[Data records]
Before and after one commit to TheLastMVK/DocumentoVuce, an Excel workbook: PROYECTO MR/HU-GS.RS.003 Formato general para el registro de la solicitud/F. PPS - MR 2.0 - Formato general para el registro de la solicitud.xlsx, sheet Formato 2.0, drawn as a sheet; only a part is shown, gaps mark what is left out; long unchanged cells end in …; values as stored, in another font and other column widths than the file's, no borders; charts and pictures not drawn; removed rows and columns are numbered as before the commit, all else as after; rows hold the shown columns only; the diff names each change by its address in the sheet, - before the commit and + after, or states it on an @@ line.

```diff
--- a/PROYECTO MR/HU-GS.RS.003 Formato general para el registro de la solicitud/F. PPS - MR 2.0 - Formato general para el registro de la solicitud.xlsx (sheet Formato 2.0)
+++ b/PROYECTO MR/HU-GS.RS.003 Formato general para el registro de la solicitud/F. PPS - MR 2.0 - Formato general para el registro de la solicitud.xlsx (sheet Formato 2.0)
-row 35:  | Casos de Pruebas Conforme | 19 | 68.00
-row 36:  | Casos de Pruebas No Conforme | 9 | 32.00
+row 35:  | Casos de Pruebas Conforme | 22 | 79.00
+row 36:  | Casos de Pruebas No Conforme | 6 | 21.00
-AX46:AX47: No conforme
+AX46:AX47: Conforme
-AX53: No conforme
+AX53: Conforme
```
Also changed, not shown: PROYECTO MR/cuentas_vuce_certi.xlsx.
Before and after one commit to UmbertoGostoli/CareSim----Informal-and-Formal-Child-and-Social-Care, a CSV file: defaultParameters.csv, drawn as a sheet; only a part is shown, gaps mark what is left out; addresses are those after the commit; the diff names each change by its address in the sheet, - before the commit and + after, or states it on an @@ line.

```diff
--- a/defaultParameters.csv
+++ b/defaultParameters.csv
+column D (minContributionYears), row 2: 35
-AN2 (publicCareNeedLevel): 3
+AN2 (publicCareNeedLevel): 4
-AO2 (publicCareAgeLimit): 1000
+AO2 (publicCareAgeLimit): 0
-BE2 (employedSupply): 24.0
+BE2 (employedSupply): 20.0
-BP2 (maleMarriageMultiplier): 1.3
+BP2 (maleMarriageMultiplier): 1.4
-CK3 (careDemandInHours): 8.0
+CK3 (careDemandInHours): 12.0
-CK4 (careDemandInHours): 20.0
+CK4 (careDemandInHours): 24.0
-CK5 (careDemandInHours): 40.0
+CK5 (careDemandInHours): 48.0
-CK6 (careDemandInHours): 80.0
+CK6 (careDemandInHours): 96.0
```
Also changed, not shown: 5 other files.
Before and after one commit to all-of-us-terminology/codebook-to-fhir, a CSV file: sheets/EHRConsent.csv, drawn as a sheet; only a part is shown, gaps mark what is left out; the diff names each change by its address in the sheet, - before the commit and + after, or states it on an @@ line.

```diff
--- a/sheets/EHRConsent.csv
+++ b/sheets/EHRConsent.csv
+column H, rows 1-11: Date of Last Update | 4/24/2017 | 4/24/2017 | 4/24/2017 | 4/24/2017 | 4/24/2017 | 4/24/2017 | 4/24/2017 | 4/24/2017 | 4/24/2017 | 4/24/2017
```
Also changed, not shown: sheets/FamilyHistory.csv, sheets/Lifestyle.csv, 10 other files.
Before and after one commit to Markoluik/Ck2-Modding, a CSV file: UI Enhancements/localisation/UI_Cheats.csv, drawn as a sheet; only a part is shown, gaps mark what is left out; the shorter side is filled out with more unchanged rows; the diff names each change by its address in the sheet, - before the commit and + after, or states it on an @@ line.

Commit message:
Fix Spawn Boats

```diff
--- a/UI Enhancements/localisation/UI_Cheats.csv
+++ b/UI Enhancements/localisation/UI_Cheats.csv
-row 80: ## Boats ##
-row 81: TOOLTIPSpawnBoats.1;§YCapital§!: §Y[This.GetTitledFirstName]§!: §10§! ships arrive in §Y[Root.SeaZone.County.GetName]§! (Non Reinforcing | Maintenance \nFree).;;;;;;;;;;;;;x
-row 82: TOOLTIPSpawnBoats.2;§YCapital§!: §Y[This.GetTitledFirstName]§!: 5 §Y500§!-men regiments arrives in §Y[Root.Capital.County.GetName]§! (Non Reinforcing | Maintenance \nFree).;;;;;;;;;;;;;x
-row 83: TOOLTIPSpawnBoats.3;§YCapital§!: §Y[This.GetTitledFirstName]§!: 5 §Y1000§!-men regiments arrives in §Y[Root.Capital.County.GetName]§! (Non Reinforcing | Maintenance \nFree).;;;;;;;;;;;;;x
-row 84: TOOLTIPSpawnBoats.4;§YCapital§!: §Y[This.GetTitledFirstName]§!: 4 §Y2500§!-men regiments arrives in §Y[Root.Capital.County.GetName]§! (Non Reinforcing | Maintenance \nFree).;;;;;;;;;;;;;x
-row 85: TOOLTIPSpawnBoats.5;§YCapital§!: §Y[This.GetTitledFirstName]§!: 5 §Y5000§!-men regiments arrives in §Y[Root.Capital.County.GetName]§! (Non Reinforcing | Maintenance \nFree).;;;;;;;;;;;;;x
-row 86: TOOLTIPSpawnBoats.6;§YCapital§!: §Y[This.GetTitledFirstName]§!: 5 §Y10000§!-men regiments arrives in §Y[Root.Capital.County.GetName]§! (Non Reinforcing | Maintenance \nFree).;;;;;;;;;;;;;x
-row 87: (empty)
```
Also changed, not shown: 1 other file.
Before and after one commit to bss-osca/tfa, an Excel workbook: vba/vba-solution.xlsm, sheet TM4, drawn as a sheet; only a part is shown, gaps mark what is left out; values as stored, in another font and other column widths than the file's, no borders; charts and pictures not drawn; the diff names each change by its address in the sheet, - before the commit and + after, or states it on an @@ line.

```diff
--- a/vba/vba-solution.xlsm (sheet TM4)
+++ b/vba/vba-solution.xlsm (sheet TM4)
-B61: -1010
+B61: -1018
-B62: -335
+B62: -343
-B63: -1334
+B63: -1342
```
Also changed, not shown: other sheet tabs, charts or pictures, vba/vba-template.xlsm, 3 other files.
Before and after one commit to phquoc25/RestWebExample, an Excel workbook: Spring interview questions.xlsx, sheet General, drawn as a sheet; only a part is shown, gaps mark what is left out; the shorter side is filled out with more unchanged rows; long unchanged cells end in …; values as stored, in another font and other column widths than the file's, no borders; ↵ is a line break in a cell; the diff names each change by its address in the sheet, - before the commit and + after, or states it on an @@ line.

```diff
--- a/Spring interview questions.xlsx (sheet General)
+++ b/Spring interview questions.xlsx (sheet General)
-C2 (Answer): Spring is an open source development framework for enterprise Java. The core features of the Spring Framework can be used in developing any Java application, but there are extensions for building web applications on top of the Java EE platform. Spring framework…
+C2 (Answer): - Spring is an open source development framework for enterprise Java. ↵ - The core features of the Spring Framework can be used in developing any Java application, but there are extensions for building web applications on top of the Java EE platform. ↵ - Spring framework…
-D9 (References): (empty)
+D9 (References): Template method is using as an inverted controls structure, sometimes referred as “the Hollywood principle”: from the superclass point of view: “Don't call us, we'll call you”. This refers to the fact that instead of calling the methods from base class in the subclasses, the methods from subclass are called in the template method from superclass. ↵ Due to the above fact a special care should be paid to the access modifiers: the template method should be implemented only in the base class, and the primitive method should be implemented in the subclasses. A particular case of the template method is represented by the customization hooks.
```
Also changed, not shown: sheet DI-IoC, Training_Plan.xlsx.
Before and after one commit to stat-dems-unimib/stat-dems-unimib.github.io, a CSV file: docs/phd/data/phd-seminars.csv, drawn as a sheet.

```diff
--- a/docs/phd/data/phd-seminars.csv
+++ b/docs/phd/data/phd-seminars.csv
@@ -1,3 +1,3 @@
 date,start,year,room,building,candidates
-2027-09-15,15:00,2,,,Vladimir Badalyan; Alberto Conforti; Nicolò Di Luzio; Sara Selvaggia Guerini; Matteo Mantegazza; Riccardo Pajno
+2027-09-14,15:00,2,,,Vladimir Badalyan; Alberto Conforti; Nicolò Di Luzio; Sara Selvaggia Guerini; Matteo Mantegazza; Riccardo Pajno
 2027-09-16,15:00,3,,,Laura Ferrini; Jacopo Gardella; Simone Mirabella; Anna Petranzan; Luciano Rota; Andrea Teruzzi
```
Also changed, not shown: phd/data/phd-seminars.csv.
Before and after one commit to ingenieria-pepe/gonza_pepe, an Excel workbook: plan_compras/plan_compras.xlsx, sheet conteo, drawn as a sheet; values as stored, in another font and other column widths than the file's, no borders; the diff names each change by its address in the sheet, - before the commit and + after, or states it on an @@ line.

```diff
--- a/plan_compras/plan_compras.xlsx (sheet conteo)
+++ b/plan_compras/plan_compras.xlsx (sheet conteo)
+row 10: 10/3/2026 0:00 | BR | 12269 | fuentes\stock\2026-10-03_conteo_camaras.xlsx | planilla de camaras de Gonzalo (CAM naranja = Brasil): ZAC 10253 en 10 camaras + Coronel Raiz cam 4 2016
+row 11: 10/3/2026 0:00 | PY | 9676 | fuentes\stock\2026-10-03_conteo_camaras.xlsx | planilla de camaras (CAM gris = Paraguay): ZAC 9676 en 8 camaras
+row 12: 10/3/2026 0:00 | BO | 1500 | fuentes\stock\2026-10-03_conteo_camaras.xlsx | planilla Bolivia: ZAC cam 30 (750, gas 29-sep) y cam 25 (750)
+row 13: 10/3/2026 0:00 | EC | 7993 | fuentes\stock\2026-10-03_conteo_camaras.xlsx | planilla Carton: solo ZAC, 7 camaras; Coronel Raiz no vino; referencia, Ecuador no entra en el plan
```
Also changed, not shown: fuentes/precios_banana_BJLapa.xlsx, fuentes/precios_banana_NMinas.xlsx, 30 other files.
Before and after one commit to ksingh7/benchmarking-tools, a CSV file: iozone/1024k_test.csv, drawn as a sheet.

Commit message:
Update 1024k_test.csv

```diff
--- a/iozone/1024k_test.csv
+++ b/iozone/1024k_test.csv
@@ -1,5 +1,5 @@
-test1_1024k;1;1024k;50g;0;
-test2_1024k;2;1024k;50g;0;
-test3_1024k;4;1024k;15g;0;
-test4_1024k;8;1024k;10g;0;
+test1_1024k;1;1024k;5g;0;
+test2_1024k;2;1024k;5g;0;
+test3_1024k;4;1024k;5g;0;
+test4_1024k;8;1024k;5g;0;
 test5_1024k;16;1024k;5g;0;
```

▸ AIM OF THE EXERCISE
Give again exactly, and only, the lines above starting at the one with "Also changed, not shown: PROYECTO" and ending at the one with "Also changed, not shown: 5 other files.".

▸ ANSWER SPACE
Also changed, not shown: PROYECTO MR/cuentas_vuce_certi.xlsx.
Before and after one commit to UmbertoGostoli/CareSim----Informal-and-Formal-Child-and-Social-Care, a CSV file: defaultParameters.csv, drawn as a sheet; only a part is shown, gaps mark what is left out; addresses are those after the commit; the diff names each change by its address in the sheet, - before the commit and + after, or states it on an @@ line.

```diff
--- a/defaultParameters.csv
+++ b/defaultParameters.csv
+column D (minContributionYears), row 2: 35
-AN2 (publicCareNeedLevel): 3
+AN2 (publicCareNeedLevel): 4
-AO2 (publicCareAgeLimit): 1000
+AO2 (publicCareAgeLimit): 0
-BE2 (employedSupply): 24.0
+BE2 (employedSupply): 20.0
-BP2 (maleMarriageMultiplier): 1.3
+BP2 (maleMarriageMultiplier): 1.4
-CK3 (careDemandInHours): 8.0
+CK3 (careDemandInHours): 12.0
-CK4 (careDemandInHours): 20.0
+CK4 (careDemandInHours): 24.0
-CK5 (careDemandInHours): 40.0
+CK5 (careDemandInHours): 48.0
-CK6 (careDemandInHours): 80.0
+CK6 (careDemandInHours): 96.0
```
Also changed, not shown: 5 other files.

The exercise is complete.